(Given data begins)

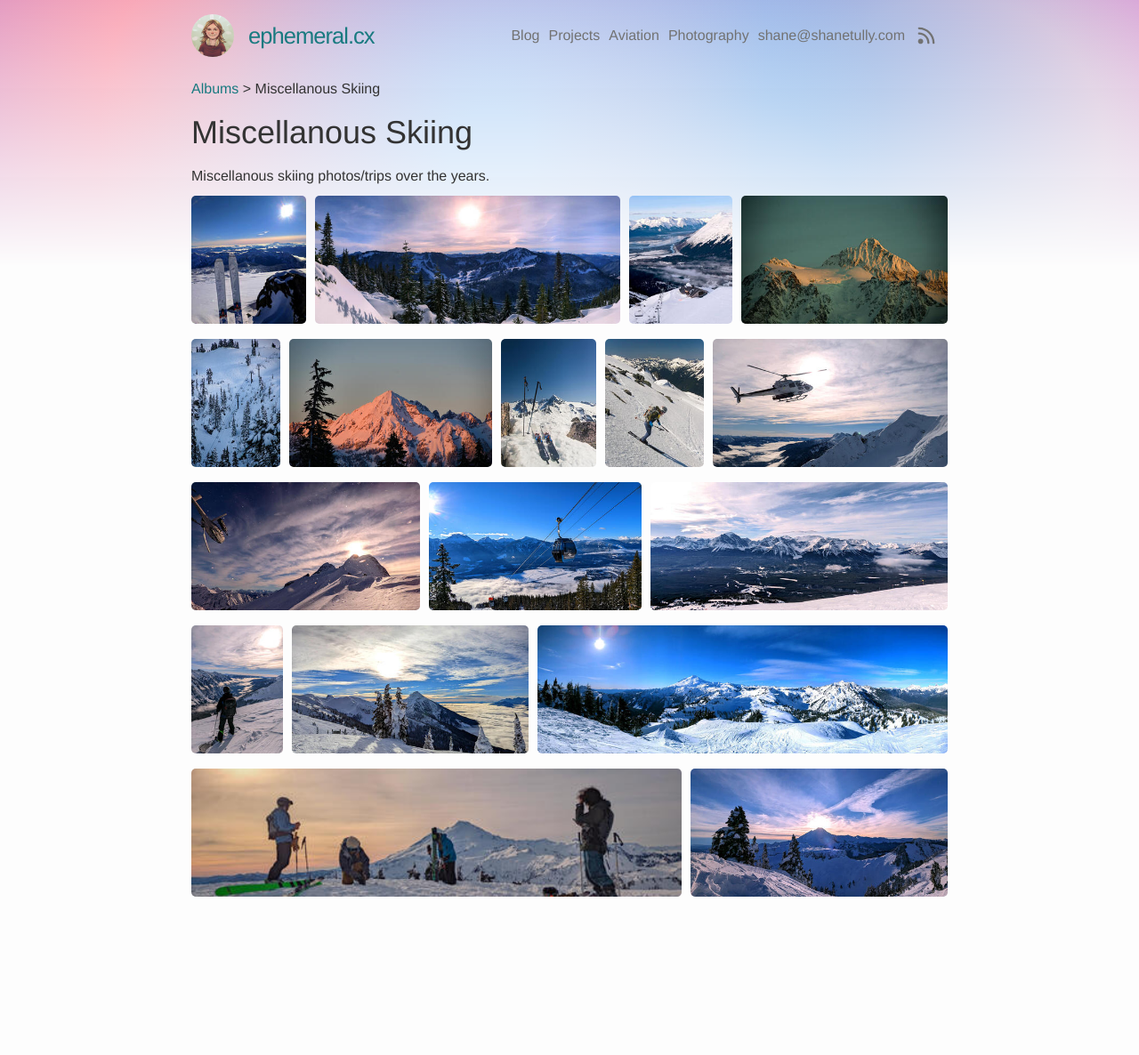
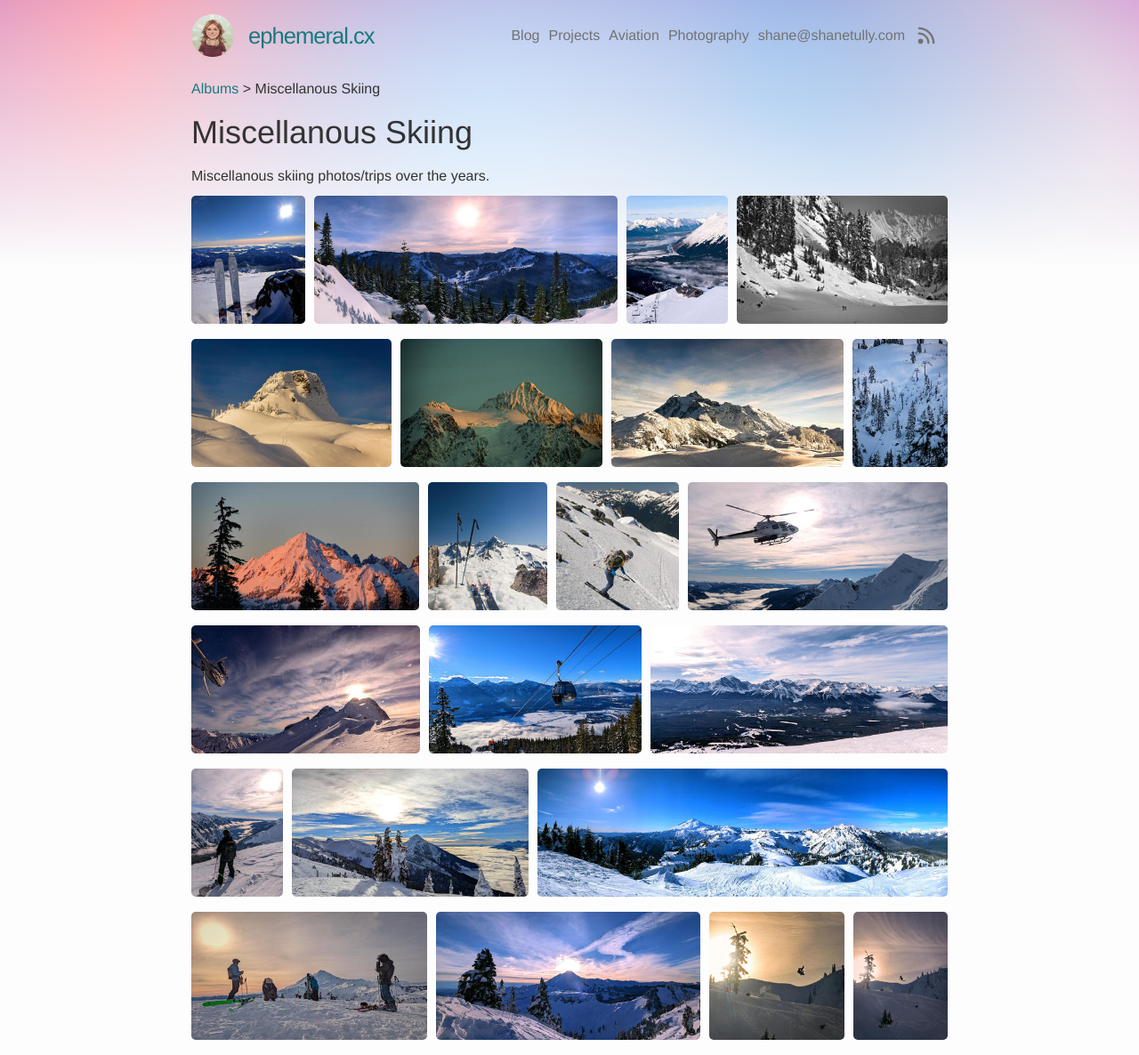
Before and after one commit to shanet/blog, a Jekyll site: the page built from _albums/skiing.md, in a window 1280 px wide. Shown: the whole page at 89% size. Built offline with Jekyll 4.4.1, drawn with Linux system fonts in a browser that asks for light colours; before the commit the page ends 1025 px from its top, so only the background shows below that.

Commit message:
add some more skiing photos

```diff
--- a/_albums/skiing.md
+++ b/_albums/skiing.md
@@ -7,15 +7,20 @@ cover: revelstoke_1.jpg
 photos:
   - file: rainier_1.jpg
     caption: Muir Snowfield (Mt. Rainier), December 2017
-
   - file: skyline_lake_1.jpg
     caption: Skyline Lake overlooking Stevens Pass, November 2021
-
   - file: alyeska_1.jpg
     caption: Alyeska, February 2022
 
-  - file: shuksan.jpg
+  - file: baker_5.jpg
+    caption: Bagley Lakes, December 2024
+  - file: baker_6.jpg
+    caption: Table Mountain, December 2024
+
+  - file: shuksan_1.jpg
     caption: Mt. Shuksan at sunset from Heather Meadows, January 2024
+  - file: shuksan_2.jpg
+    caption: Mt. Shuksan from Table Mountain, December 2024
   - file: baker_2.jpg
     caption: Chair 1 at Mt. Baker, January 2024
   - file: larrabee.jpg
@@ -45,4 +50,8 @@ photos:
     caption: Mt Baker from the Shuksan Arm, January 2024
   - file: baker_3.jpg
     caption: Sunset over Table Mountain and Mt. Baker, January 2024
+  - file: baker_7.jpg
+    caption: Bagley Lakes, December 2024
+  - file: baker_8.jpg
+    caption: Bagley Lakes, December 2024
 ---
```
Also changed, not shown: assets/images/albums/skiing/baker_5.jpg (added), assets/images/albums/skiing/baker_6.jpg (added), assets/images/albums/skiing/baker_7.jpg (added), assets/images/albums/skiing/baker_8.jpg (added), assets/images/albums/skiing/shuksan_1.jpg (added), assets/images/albums/skiing/shuksan_2.jpg (added), assets/images/albums/skiing/thumbnails/baker_5.jpg (added), assets/images/albums/skiing/thumbnails/baker_6.jpg (added), assets/images/albums/skiing/thumbnails/baker_7.jpg (added), assets/images/albums/skiing/thumbnails/baker_8.jpg (added), assets/images/albums/skiing/thumbnails/shuksan_1.jpg (added), assets/images/albums/skiing/thumbnails/shuksan_2.jpg (added), 1 other file.
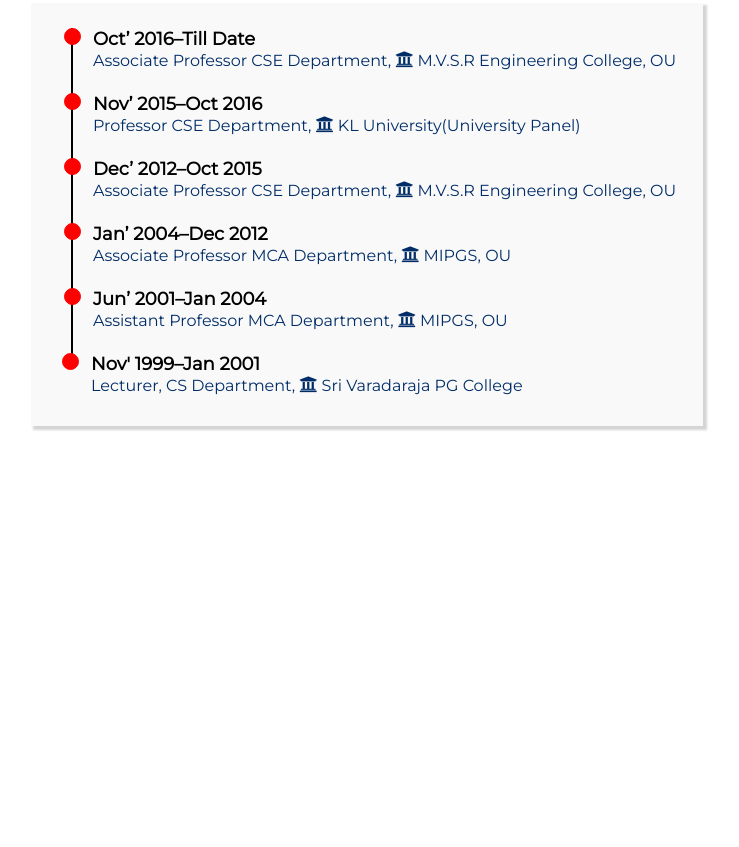
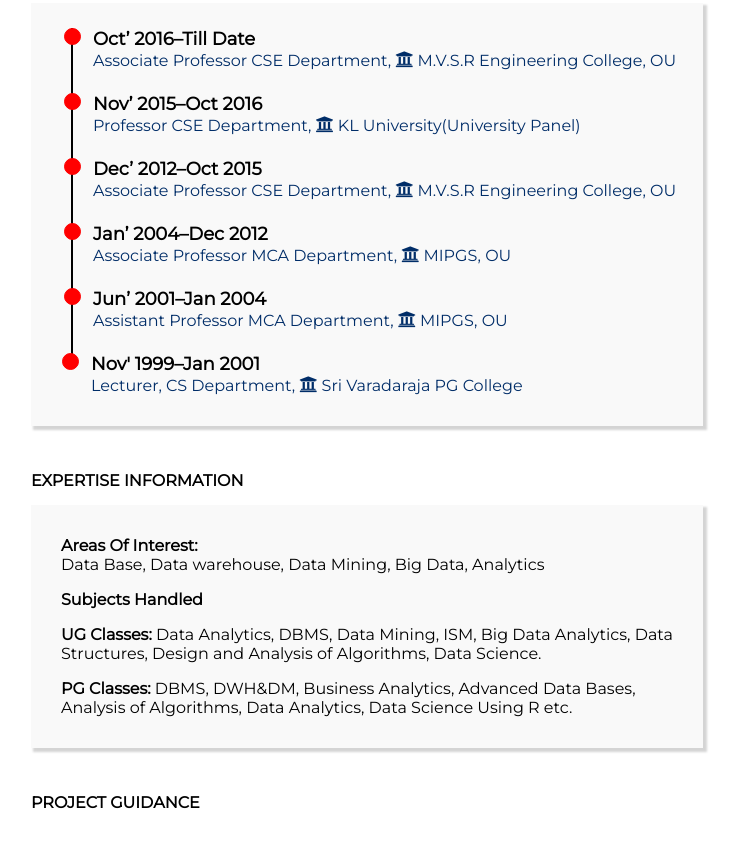
Before and after one commit to imrahulkanna/KP-sir-Portfolio-website, a plain HTML site: page index.html in a window 1280 px wide. Shown: the part 1840-2687 px from the top of the page, without its empty margins (369-1108 px from the left). Before the commit the page ends 2326 px from the top, so only its background shows below. Drawn offline with Linux system fonts and the light colour scheme.

Commit message:
added expertise

```diff
--- a/assets/styles/style.css
+++ b/assets/styles/style.css
@@ -374,3 +374,22 @@
 .experienceBody li p {
   margin-top: -2.5px;
 }
+
+.expertiseInfo-title {
+  margin-top: 45px;
+  font-weight: bold;
+  padding-bottom: 15px;
+}
+
+.expertiseInfo-body {
+  background-color: #f9f9f9;
+  box-shadow: 2.5px 2.5px 2px 1px rgba(44, 43, 43, 0.2);
+  padding: 15px 5px;
+  padding-left: 30px;
+}
+
+.projGuide-title {
+  margin-top: 45px;
+  font-weight: bold;
+  padding-bottom: 15px;
+}
--- a/index.html
+++ b/index.html
@@ -276,8 +276,36 @@
 
         </div>
         <!-- end of Experience -->
+        <!-- start of ExpertiseInfo -->
+        <div class="expertiseInfo">
+            <div class="expertiseInfo-title">EXPERTISE INFORMATION</div>
+            <div class="expertiseInfo-body">
+                <p><span style="font-weight: bold;font-size:16px;">Areas Of Interest:<br>
+                    </span> Data Base, Data
+                    warehouse,
+                    Data Mining, Big
+                    Data, Analytics</p>
+
+                <p><span style="font-weight: bold;font-size:16px;">Subjects Handled</span></p>
+                <p><span style="font-weight: bold;font-size:16px;">UG Classes:</span> Data Analytics, DBMS, Data Mining,
+                    ISM, Big Data Analytics,
+                    Data Structures, Design and Analysis of Algorithms, Data Science.</p>
+
+                <p><span style="font-weight: bold;font-size:16px;">PG Classes:</span> DBMS, DWH&DM, Business Analytics,
+                    Advanced Data Bases, Analysis of Algorithms, Data
+                    Analytics, Data Science Using R etc.</p>
 
 
+            </div>
+        </div>
+        <!-- End of ExpertiseInfo -->
+
+        <!-- start of ProjGuidance -->
+        <div class="projGuide-title">PROJECT GUIDANCE</div>
+        <div class="projGuide-wrapper">
+
+        </div>
+        <!-- End Of ProjGuidance -->
     </div>
 </body>
 
```
Also changed, not shown: 2 other files.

(Given data ends)

#### Work item
Reproduce every line from the entries that holds the word "Science".

#### Answer area
+                    Data Structures, Design and Analysis of Algorithms, Data Science.</p>
+                    Analytics, Data Science Using R etc.</p>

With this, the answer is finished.